● **WORK ORDER**:
Apart from the pictures, return every line of the listing exactly.

● **INFORMATION SUPPLIED**:
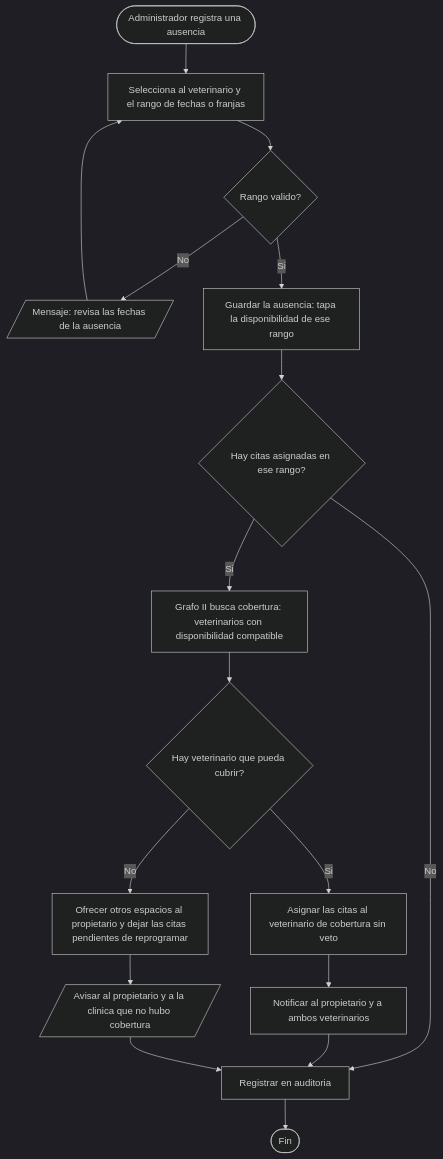
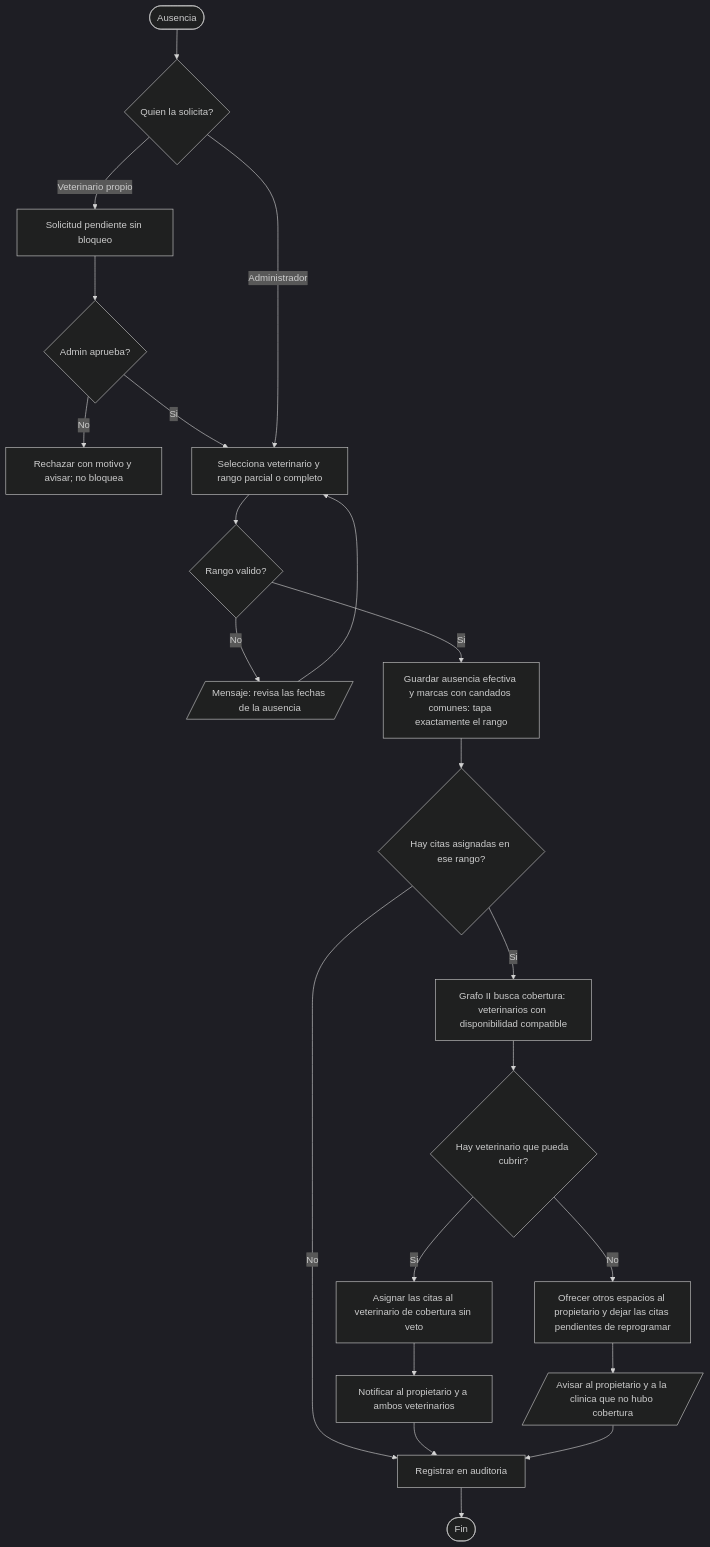
One commit to carvajal7lsch-commits/Zooki changed the ninth of 26 diagrams in documentacion/Modelos.md. Above: the diagram before and after it, drawn with Mermaid (dark theme). The commit also changed other lines of this file and 10 other files, not shown here.

````diff
--- a/documentacion/Modelos.md
+++ b/documentacion/Modelos.md
@@ -370,19 +398,24 @@
 ```mermaid
 flowchart TD
-  A([Administrador registra una ausencia]) --> B[Selecciona al veterinario y el rango de fechas o franjas]
+  A([Ausencia]) --> ACT{Quien la solicita?}
+  ACT -- "Veterinario propio" --> SOL["Solicitud pendiente sin bloqueo"]
+  SOL --> APR{Admin aprueba?}
+  APR -- No --> RECH["Rechazar con motivo y avisar; no bloquea"]
+  APR -- Si --> B
+  ACT -- Administrador --> B[Selecciona veterinario y rango parcial o completo]
   B --> C{Rango valido?}
   C -- No --> C1[/"Mensaje: revisa las fechas de la ausencia"/]
   C1 --> B
-  C -- Si --> D[Guardar la ausencia: tapa la disponibilidad de ese rango]
+  C -- Si --> D[Guardar ausencia efectiva y marcas con candados comunes: tapa exactamente el rango]
   D --> E{Hay citas asignadas en ese rango?}
   E -- No --> F[Registrar en auditoria]
   E -- Si --> G[Grafo II busca cobertura: veterinarios con disponibilidad compatible]
   G --> H{Hay veterinario que pueda cubrir?}
   H -- Si --> K[Asignar las citas al veterinario de cobertura sin veto]
   K --> L[Notificar al propietario y a ambos veterinarios]
   H -- No --> M[Ofrecer otros espacios al propietario y dejar las citas pendientes de reprogramar]
   M --> N[/"Avisar al propietario y a la clinica que no hubo cobertura"/]
   L --> F
   N --> F
   F --> O([Fin])
 ```
````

● **WRITTEN ANSWER**:
One commit to carvajal7lsch-commits/Zooki changed the ninth of 26 diagrams in documentacion/Modelos.md. Above: the diagram before and after it, drawn with Mermaid (dark theme). The commit also changed other lines of this file and 10 other files, not shown here.

````diff
--- a/documentacion/Modelos.md
+++ b/documentacion/Modelos.md
@@ -370,19 +398,24 @@
 ```mermaid
 flowchart TD
-  A([Administrador registra una ausencia]) --> B[Selecciona al veterinario y el rango de fechas o franjas]
+  A([Ausencia]) --> ACT{Quien la solicita?}
+  ACT -- "Veterinario propio" --> SOL["Solicitud pendiente sin bloqueo"]
+  SOL --> APR{Admin aprueba?}
+  APR -- No --> RECH["Rechazar con motivo y avisar; no bloquea"]
+  APR -- Si --> B
+  ACT -- Administrador --> B[Selecciona veterinario y rango parcial o completo]
   B --> C{Rango valido?}
   C -- No --> C1[/"Mensaje: revisa las fechas de la ausencia"/]
   C1 --> B
-  C -- Si --> D[Guardar la ausencia: tapa la disponibilidad de ese rango]
+  C -- Si --> D[Guardar ausencia efectiva y marcas con candados comunes: tapa exactamente el rango]
   D --> E{Hay citas asignadas en ese rango?}
   E -- No --> F[Registrar en auditoria]
   E -- Si --> G[Grafo II busca cobertura: veterinarios con disponibilidad compatible]
   G --> H{Hay veterinario que pueda cubrir?}
   H -- Si --> K[Asignar las citas al veterinario de cobertura sin veto]
   K --> L[Notificar al propietario y a ambos veterinarios]
   H -- No --> M[Ofrecer otros espacios al propietario y dejar las citas pendientes de reprogramar]
   M --> N[/"Avisar al propietario y a la clinica que no hubo cobertura"/]
   L --> F
   N --> F
   F --> O([Fin])
 ```
````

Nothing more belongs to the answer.